Tuesday in Minneapolis concluded with the First Avenue stop of the reunited Guided by Voices, where I met poet and Iowa State University Librarian Extraordinaire Dan Coffey (oops, also new dad), and his friend Matt O'Neal, for a round of yo-hos for 21st-century bard Robert Pollard, chief kicker of his band of elves (that's Dan and Matt in the audience). Very brief sleep, and a flight home to Colorado Springs.

(But wait, there's more! - There's always more.) I got a day's rest, then it was time to drive to Omaha, where I was slated to speak at a peace conference with Mike Moore, former editor of Bulletin of the Atomic Scientists. Tim Rinne fed us beers and Greek food before the Saturday conference, where the surprise was seeing Conor Oberst and Saddle Creek Records win the Peacemaker of the Year Award, and getting to meet Conor's parents, as their son was on tour yet again. But the biggest surprise awaited us at the place I was staying, good friend Frances Mendenhall's house, where her post-conference garden party turned into an engagement announcement with Alan V. (wish I could spell his last name).

People That Matter - Alan and Frances in their
Omaha-sustainable home.

The point here is not to assemble an exhaustive travelogue of my October vacation, but to gather a great big circle of the remarkable friends I've made over 30 years or so. This could have been an opportunity for final goodbyes in the event of an unexpected mid-season cancellation - it has already been a life more abundant than I could have dreamed - but I have a feeling this was merely a hello, to bring everyone close for another three or four decades to come, and to remember daily how much I love the folks that matter.

If you're feeling disheartened and exhausted with the invective and negativity around you, remember that these people don't matter.
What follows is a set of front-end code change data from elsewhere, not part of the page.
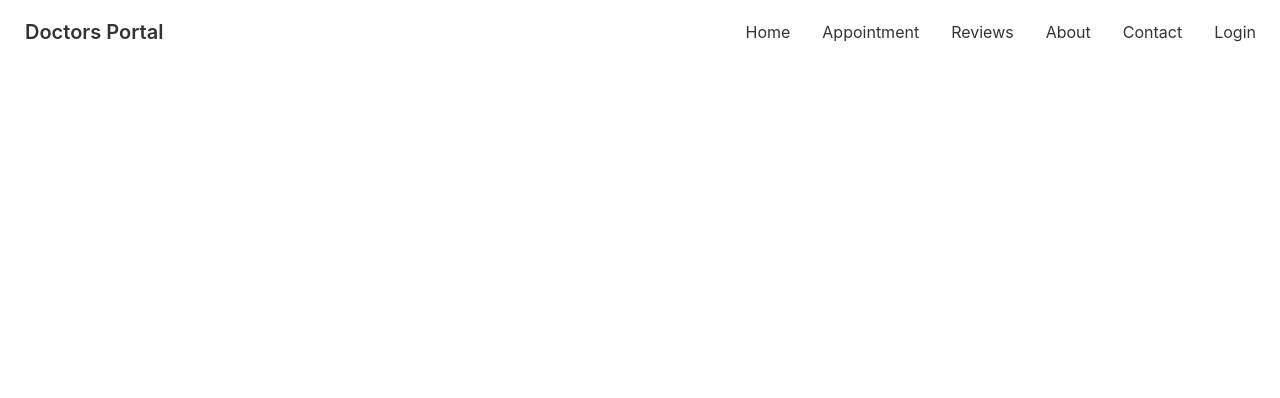
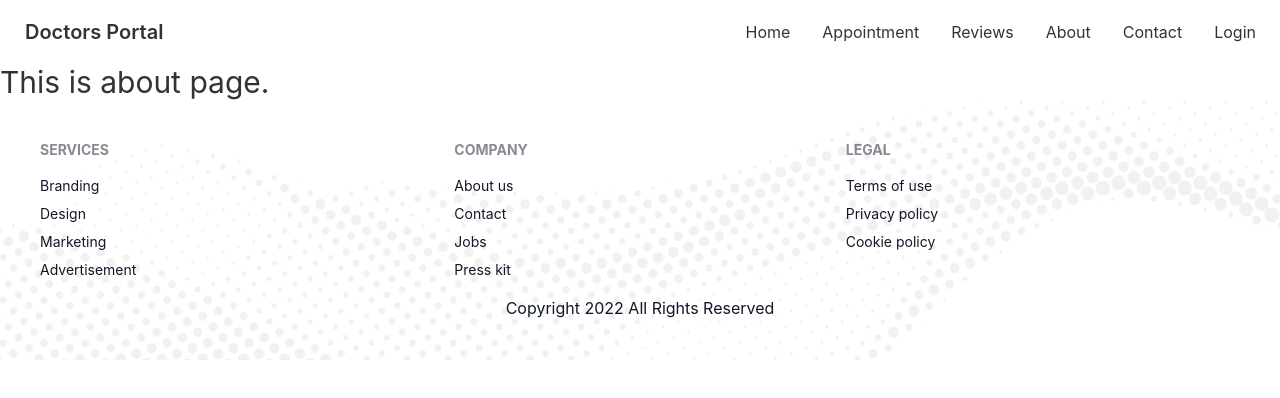
Before and after one commit to rumon5h/doctors-portal-client1, a React (Create React App) app: page /about in a window 1280 px wide. Shown: the top 398 px of the page. Built offline with nearby package versions, Linux system fonts and the light colour scheme.

Commit message:
About component added

```diff
--- a/src/App.js
+++ b/src/App.js
@@ -1,5 +1,6 @@
 import { Route, Routes } from 'react-router-dom';
 import './App.css';
+import About from './Pages/About/About';
 import Home from './Pages/Home/Home';
 import Navbar from './Pages/Shared/Navbar';
 
@@ -9,6 +10,7 @@ function App() {
       <Navbar/>
       <Routes>
         <Route path='/' element={<Home/>}></Route>
+        <Route path='about' element={<About></About>}></Route>
       </Routes>
     </div>
   );
--- /dev/null
+++ b/src/Pages/About/About.js
@@ -0,0 +1,13 @@
+import React from 'react';
+import Footer from '../Shared/Footer';
+
+const About = () => {
+    return (
+        <div>
+            <h1 className='text-3xl'>This is about page.</h1>
+            <Footer/>
+        </div>
+    );
+};
+
+export default About;
```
You matter. And this song is about you. And there are many verses left to sing.